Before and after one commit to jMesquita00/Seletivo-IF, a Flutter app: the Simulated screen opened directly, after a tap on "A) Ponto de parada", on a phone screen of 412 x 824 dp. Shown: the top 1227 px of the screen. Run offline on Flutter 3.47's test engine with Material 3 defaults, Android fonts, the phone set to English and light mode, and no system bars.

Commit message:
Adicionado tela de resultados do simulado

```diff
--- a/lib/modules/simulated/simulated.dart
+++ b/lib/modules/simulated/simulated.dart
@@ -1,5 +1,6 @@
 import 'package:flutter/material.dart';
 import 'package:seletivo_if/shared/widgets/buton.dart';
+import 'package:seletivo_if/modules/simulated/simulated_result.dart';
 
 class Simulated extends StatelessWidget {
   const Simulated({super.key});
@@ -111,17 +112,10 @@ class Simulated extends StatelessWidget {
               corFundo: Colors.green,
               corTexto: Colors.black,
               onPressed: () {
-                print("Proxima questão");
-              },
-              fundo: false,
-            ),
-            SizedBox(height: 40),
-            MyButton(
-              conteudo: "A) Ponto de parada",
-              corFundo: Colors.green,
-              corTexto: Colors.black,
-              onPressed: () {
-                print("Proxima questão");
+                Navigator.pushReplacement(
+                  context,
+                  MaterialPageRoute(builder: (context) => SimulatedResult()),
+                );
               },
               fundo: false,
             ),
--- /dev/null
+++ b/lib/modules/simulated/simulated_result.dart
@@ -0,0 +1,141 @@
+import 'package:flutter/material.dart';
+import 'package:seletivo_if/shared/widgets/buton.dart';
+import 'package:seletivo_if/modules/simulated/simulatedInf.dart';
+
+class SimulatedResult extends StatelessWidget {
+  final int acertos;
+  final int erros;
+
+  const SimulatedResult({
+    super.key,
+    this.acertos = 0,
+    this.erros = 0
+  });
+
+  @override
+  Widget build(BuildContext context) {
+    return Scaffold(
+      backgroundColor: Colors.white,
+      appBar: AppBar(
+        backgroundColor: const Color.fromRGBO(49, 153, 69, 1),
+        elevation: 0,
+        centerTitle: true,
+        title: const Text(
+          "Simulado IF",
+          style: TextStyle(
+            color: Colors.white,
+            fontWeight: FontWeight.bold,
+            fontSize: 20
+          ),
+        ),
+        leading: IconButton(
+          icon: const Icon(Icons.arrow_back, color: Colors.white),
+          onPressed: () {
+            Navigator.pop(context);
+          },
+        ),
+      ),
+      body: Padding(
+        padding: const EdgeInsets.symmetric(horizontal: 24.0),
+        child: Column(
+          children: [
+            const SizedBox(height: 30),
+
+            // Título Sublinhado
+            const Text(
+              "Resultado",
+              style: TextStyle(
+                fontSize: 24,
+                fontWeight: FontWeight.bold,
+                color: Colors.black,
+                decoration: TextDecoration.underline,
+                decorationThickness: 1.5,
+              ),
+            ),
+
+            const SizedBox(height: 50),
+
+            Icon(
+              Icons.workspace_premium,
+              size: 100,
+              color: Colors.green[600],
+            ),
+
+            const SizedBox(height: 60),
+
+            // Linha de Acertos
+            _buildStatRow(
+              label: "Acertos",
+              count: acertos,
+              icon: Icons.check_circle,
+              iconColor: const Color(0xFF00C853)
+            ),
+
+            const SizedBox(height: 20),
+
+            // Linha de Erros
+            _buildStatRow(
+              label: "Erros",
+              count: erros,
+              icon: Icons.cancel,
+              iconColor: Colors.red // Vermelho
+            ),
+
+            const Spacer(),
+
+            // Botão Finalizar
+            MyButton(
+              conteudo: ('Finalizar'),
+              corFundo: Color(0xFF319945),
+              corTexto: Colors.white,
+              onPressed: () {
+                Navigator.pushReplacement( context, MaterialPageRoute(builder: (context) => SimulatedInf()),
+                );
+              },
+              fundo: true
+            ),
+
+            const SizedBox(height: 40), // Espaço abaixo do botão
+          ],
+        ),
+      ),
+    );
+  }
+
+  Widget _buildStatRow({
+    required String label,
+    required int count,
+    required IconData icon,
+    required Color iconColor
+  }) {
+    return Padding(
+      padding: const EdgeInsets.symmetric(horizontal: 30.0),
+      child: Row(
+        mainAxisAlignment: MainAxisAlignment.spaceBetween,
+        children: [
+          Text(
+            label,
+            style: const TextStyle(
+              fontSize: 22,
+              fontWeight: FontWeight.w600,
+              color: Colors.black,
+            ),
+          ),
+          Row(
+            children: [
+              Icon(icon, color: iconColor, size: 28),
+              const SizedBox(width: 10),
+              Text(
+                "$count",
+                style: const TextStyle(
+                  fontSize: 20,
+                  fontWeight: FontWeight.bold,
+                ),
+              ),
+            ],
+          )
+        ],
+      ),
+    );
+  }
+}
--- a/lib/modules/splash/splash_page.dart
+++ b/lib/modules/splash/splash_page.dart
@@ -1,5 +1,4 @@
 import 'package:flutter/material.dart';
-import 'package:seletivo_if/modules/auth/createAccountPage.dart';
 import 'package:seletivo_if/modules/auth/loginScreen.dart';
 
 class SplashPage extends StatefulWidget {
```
# # # # # # #
=== Required work ===
Copy each line in the entries above where "height" turns up.

=== Task solution ===
-            SizedBox(height: 40),
+            const SizedBox(height: 30),
+            const SizedBox(height: 50),
+            const SizedBox(height: 60),
+            const SizedBox(height: 20),
+            const SizedBox(height: 40), // Espaço abaixo do botão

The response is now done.